The estimates of how many patients die in American hospitals due to potentially preventable errors keeps climbing — despite more than a decade of serious efforts to lower these rates.
Is it possible that we are ignoring a simple answer to this problem?
Back in 1999, an Institute of Medicine report made headlines by calculating that as many as 98,000 Americans die of errors annually in hospitals.
Just recently, Dr. John T. James of Patient Safety America, based in Houston, used newer methods and argued that the true death rate is nearer to 400,000, making medical errors the third largest cause of death in the U.S.
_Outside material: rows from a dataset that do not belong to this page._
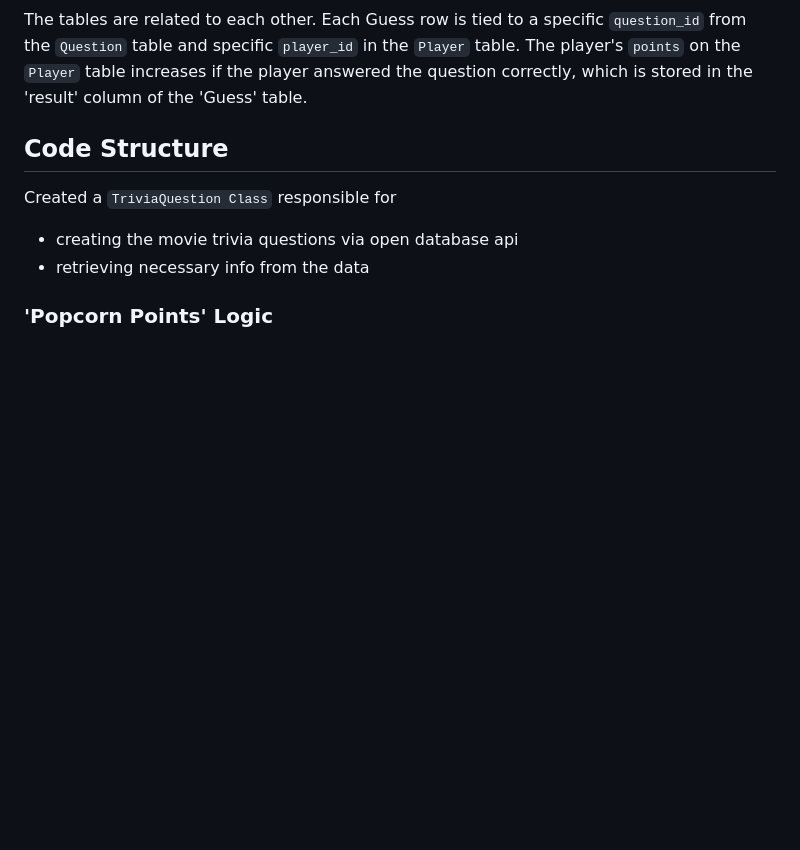
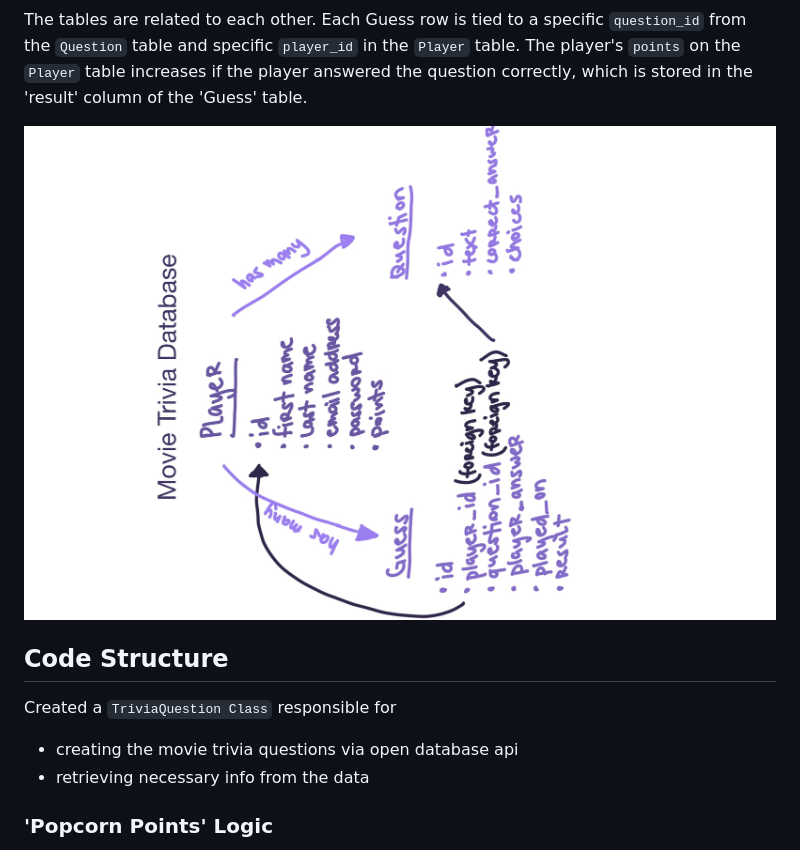
Before and after one commit to Mariavellous/trivia, a Markdown page: README.md, the part around the change. Drawn GitHub-style; pictures changed too: document/movie_trivia_database_brainstorm.jpg (added); blank space fills up the shorter version.

Commit message:
added database brainstrom on README

```diff
--- a/README.md
+++ b/README.md
@@ -23,6 +23,7 @@ The tables are related to each other. Each Guess row is tied to a specific `ques
 specific `player_id` in the `Player` table. The player's `points` on the `Player` table increases if the player answered
 the question correctly, which is stored in the 'result' column of the 'Guess' table.
 
+![Movie Trivia Database Brainstorm](document/movie_trivia_database_brainstorm.jpg)
 
 ## Code Structure
 Created a `TriviaQuestion Class` responsible for
```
This is discouraging not only because a single death of a patient, that could have been prevented had the staff been more careful in some way, is itself a tragedy.
It’s discouraging because as anyone who works in hospitals knows, the entire system has been on red alert since 1999 to find ways to reduce and prevent errors.
Yet the harder we all try, the more the numbers keep climbing.
We now get into territory where I have no evidence at all to back me up and am wandering off into pure speculation.
I also have distinct biases from my training in the field of family medicine, where we tend to believe that the simplest approach is often the best approach.
So, in a purely speculative vein, I wonder if we have missed the boat because we ignore the root cause of so many errors, the ever-increasing complexity of health care.
Whenever we trip over our complicated technology and find that it is causing harm to patients, we decide that the best fix is — more technology.
The new technology is well intended and in its own way sounds completely logical.
But by increasing the total technological complexity of the whole system, what if the end result is more errors, not fewer?
An example is provided by electronic medical records.
These gizmos were introduced with great enthusiasm because it made sense that a computer could avoid a lot of human error — such as the fabled illegible handwritten prescription.
The trouble is, of course, that humans have to use the computers. Some of these records are so complicated that they create new ways to make errors for every old way they avoid.
When we add more technological complexity, we imagine we’re making health care better — and we usually are, but only to a marginal degree.
We never ask whether by increasing the sheer complexity of the entire system, we may be undermining any hoped-for improvement.
What if we save one extra life out of 10,000 patients with our fancy new technology; but the more complex health system kills 5 out of 10,000 extra patients with medical errors?
So I have a very controversial proposal. Let’s try an experiment where smart people review a lot of complicated procedures we now do in hospitals, look carefully at the evidence of what benefit they provide, and figure out ways to simplify the processes as much as possible.
Then let’s try it and see if the error rate goes down.